**PROBLEM TO SOLVE**
Check every line below for the string "README", and copy the lines that contain it.

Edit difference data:
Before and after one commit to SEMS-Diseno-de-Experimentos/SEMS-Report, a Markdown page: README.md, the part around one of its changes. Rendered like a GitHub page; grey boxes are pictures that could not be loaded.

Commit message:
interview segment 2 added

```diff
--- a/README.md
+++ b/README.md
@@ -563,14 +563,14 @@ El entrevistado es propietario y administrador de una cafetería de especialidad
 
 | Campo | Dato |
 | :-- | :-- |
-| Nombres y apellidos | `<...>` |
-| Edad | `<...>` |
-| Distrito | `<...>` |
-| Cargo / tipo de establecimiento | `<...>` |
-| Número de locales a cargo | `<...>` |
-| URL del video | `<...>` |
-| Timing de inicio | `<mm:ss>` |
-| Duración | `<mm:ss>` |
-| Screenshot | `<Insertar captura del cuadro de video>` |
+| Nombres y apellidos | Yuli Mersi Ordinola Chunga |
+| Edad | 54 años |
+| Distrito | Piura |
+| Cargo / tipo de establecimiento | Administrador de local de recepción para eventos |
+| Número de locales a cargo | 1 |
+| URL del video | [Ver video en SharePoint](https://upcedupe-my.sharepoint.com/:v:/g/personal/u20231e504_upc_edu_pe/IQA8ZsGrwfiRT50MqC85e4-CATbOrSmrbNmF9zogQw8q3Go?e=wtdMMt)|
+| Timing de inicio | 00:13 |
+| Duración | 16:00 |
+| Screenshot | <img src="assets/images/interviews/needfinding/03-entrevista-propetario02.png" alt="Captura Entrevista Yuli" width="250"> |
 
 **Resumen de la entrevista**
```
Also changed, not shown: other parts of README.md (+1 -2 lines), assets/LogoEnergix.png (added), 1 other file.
...
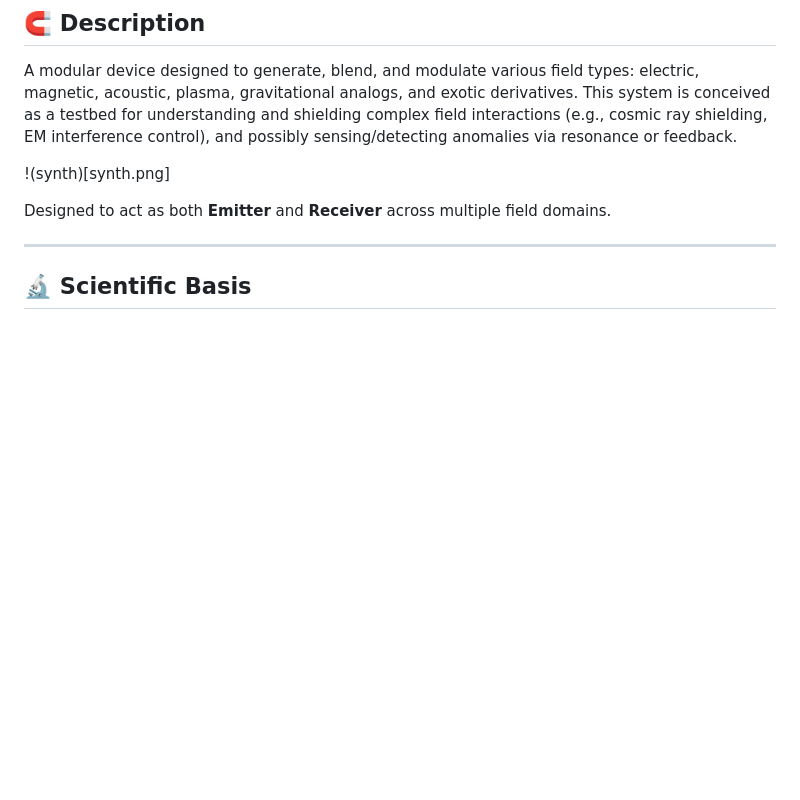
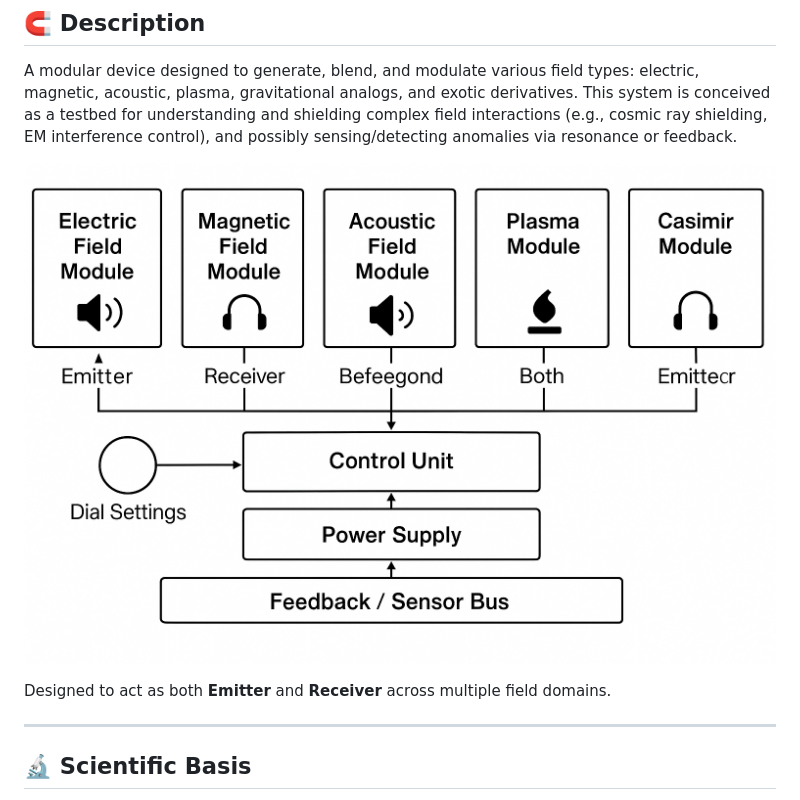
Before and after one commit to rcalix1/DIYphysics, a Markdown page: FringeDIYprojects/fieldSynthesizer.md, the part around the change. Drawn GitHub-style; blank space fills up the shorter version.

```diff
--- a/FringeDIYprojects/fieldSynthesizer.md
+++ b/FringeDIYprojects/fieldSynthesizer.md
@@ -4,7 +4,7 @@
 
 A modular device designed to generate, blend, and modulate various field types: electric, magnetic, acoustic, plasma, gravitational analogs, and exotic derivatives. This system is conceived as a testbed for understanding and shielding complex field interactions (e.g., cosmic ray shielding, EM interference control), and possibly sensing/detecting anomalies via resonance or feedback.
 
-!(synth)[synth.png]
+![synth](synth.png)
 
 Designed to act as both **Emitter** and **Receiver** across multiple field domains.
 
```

**THE ANSWER**
Before and after one commit to SEMS-Diseno-de-Experimentos/SEMS-Report, a Markdown page: README.md, the part around one of its changes. Rendered like a GitHub page; grey boxes are pictures that could not be loaded.
--- a/README.md
+++ b/README.md
Also changed, not shown: other parts of README.md (+1 -2 lines), assets/LogoEnergix.png (added), 1 other file.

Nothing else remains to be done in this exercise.